(Data for processing begins)

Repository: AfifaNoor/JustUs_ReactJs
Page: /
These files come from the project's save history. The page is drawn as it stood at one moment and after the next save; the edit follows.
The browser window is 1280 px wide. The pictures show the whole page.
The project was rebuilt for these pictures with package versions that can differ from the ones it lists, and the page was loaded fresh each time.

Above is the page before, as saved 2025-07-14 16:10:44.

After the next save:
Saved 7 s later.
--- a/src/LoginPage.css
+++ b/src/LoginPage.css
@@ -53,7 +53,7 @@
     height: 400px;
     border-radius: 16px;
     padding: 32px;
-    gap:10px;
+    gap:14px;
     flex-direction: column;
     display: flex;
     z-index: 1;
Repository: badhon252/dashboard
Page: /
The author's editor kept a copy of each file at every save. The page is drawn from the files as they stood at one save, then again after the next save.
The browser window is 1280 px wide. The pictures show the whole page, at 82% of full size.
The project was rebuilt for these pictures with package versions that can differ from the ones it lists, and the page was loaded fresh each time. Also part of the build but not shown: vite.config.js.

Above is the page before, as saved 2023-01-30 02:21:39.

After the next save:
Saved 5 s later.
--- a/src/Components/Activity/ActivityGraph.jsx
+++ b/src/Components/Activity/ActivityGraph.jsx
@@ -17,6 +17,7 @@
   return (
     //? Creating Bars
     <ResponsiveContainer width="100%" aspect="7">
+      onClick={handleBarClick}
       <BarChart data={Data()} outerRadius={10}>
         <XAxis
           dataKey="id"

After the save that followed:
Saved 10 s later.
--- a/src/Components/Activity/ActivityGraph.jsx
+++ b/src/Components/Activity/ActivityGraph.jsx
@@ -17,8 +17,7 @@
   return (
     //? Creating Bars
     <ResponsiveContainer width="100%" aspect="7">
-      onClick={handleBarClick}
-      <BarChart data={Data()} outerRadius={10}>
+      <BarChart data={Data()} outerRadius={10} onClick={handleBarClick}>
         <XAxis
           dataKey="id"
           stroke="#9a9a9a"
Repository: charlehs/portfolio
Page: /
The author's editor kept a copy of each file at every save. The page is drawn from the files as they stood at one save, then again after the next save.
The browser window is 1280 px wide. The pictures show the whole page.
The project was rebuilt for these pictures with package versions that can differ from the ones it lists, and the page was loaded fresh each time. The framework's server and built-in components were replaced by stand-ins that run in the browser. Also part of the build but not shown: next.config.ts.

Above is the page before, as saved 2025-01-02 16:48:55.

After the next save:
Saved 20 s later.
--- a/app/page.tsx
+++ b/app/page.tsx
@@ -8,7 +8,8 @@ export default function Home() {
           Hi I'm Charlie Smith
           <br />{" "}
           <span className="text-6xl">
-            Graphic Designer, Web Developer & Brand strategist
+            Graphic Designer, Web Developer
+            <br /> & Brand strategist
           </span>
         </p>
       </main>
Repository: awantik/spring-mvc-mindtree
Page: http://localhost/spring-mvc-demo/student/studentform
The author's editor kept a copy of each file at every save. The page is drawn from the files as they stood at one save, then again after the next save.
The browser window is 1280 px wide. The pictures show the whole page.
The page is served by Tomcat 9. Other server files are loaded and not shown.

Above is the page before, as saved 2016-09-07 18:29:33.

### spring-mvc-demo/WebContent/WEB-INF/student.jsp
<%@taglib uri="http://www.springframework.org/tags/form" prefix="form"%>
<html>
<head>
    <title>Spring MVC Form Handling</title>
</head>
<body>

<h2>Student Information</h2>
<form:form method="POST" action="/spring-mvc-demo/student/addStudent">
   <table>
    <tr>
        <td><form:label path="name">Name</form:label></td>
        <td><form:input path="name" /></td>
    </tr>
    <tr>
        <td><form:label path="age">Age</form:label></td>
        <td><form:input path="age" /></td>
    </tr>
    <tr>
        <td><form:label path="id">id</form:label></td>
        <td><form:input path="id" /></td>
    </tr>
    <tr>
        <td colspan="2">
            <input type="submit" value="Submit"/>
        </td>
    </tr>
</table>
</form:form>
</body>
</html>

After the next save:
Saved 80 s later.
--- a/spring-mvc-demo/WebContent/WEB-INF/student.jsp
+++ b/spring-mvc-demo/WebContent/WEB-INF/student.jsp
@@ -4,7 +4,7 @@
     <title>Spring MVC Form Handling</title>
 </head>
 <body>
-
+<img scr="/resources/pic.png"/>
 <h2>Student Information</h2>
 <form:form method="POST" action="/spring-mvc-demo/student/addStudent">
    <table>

(Data for processing ends)

**What you should do:** Search the records for the word "later" and copy every line where it occurs.

**Worked solution:**
Saved 7 s later.
Saved 5 s later.
Saved 10 s later.
Saved 20 s later.
Saved 80 s later.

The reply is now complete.